→ **Your task**
Find and copy each line in the material below where the string "handleKeyPress" occurs.

*** Opening Listed records ***

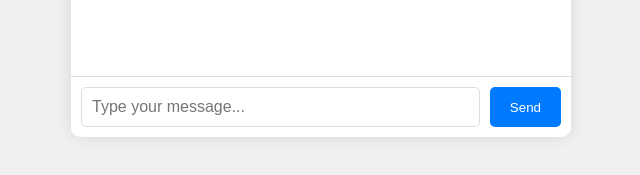
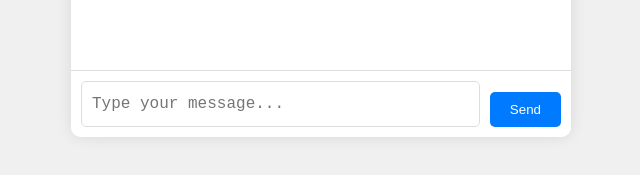
Before and after one commit to Coumardi/SAGE-XR, a React (Create React App) app in the folder frontend/: page / in a window 1280 px wide. Shown: the part 563-738 px from the top of the page, without its empty margins (319-959 px from the left). Built offline with nearby package versions, Linux system fonts and the light colour scheme.

Commit message:
SAGE-64: Enhanced text input box to be scrollable for larger messages.

```diff
--- a/frontend/src/App.css
+++ b/frontend/src/App.css
@@ -1,4 +1,4 @@
-/* src/App.css */
+/* App.css */
 body {
   margin: 0;
   padding: 0;
@@ -24,7 +24,7 @@ body {
 .chat-box {
   flex: 1;
   padding: 20px;
-  overflow-X: auto;
+  overflow-y: auto; /* Enable vertical scrolling */
   background-color: #ffffff;
 }
 
@@ -37,7 +37,6 @@ body {
 }
 
 .user-message {
-
   color: rgb(83, 80, 80);
   align-self: flex-end;
 }
@@ -45,6 +44,7 @@ body {
 .ai-message {
   background-color: #181515;
   align-self: flex-start;
+  color: white; /* Ensure that message from SAGE text is visible */
 }
 
 .input-area {
@@ -52,7 +52,7 @@ body {
   padding: 10px;
   border-top: 1px solid #ddd;
   background-color: white;
-
+  align-items: flex-end; /* Align input at the bottom */
 }
 
 #chat-input {
@@ -61,8 +61,15 @@ body {
   font-size: 16px;
   border: 1px solid #ddd;
   border-radius: 5px;
+  line-height: 1.5;
+  max-height: 100px; /* Set max height */
+  overflow-y: auto; /* Enable vertical scrolling */
+  resize: none; /* Disable resizing */
+  word-wrap: break-word; /* Break long words if necessary */
+  box-sizing: border-box;
+  display: block; /* Ensures it takes up the full width in flex */
+}
 
-}
 
 #send-btn {
   margin-left: 10px;
--- a/frontend/src/App.js
+++ b/frontend/src/App.js
@@ -1,34 +1,41 @@
 import './App.css';
-import React, { useState, useEffect } from 'react';
+import React, { useState, useEffect, useRef } from 'react';
 
 function App() {
-  const [messages, setMessages] = useState([]); // To store chat messages
+  const [messages, setMessages] = useState([]); // To storE chat messages
   const [userInput, setUserInput] = useState(''); // To store user input
-  const [backendMessage, setBackendMessage] = useState(''); // To store message from backend
+  const inputRef = useRef(null); // Reference to the textarea
 
   useEffect(() => {
-    // Fetch data from the backend when the component mounts
-    fetch('http://localhost:5000/')  // backend URL
+
+    fetch('http://localhost:5000/')  // Replace with backend URL
       .then(response => response.text())
-      .then(data => setBackendMessage(data))
+      .then(data => console.log(data)) // Handle backend data if needed
       .catch(error => console.error('Error fetching data from backend:', error));
   }, []);
 
   // Function to handle sending a message
   const sendMessage = () => {
     if (userInput.trim() !== "") {
-      setMessages([...messages, { type: 'user', text: userInput }]); // Add user message to chat
-      setMessages(prev => [...prev, { type: 'ai', text: backendMessage }]); // Add backend response
+      setMessages([...messages, { type: 'user', text: userInput }]); // Add user message
       setUserInput(''); // Clear input
+      inputRef.current.style.height = 'auto'; // Reset height to auto for new input
     }
   };
 
   // Function to handle pressing "Enter" key
   const handleKeyPress = (e) => {
-    if (e.key === 'Enter') {
-      e.preventDefault(); // Prevent the default behavior of Enter (such as submitting a form)
+    if (e.key === 'Enter' && !e.shiftKey) {
+      e.preventDefault(); // Prevent default behavior of Enter
       sendMessage(); // Send the message
     }
+  };
+
+  // Dynamically adjust the textarea height as the user types
+  const adjustTextareaHeight = () => {
+    const textarea = inputRef.current;
+    textarea.style.height = 'auto'; // Reset height to auto to calculate new height
+    textarea.style.height = `${textarea.scrollHeight}px`; // Adjust height based on scroll height
   };
 
   return (
@@ -45,14 +52,18 @@ function App() {
       </div>
 
       <div className="input-area">
-        <input
-          type="text"
+        <textarea
           id="chat-input"
           value={userInput}
-          onChange={(e) => setUserInput(e.target.value)}
-          onKeyPress={handleKeyPress} // Call handleKeyPress when a key is pressed
+          onChange={(e) => {
+            setUserInput(e.target.value);
+            adjustTextareaHeight(); // Adjust height as user types
+          }}
+          onKeyPress={handleKeyPress} // Handle "Enter" key press
           placeholder="Type your message..."
-          autoComplete="off"
+          ref={inputRef} // Attach ref to the textarea
+          rows={1} // Start with a single row
+          style={{ resize: 'none', overflowY: 'auto' }} // Disable manual resizing and enable vertical scroll
         />
         <button id="send-btn" onClick={sendMessage}>Send</button>
       </div>
```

*** Closing Listed records ***

→ **Answer for the task**
   const handleKeyPress = (e) => {
-          onKeyPress={handleKeyPress} // Call handleKeyPress when a key is pressed
+          onKeyPress={handleKeyPress} // Handle "Enter" key press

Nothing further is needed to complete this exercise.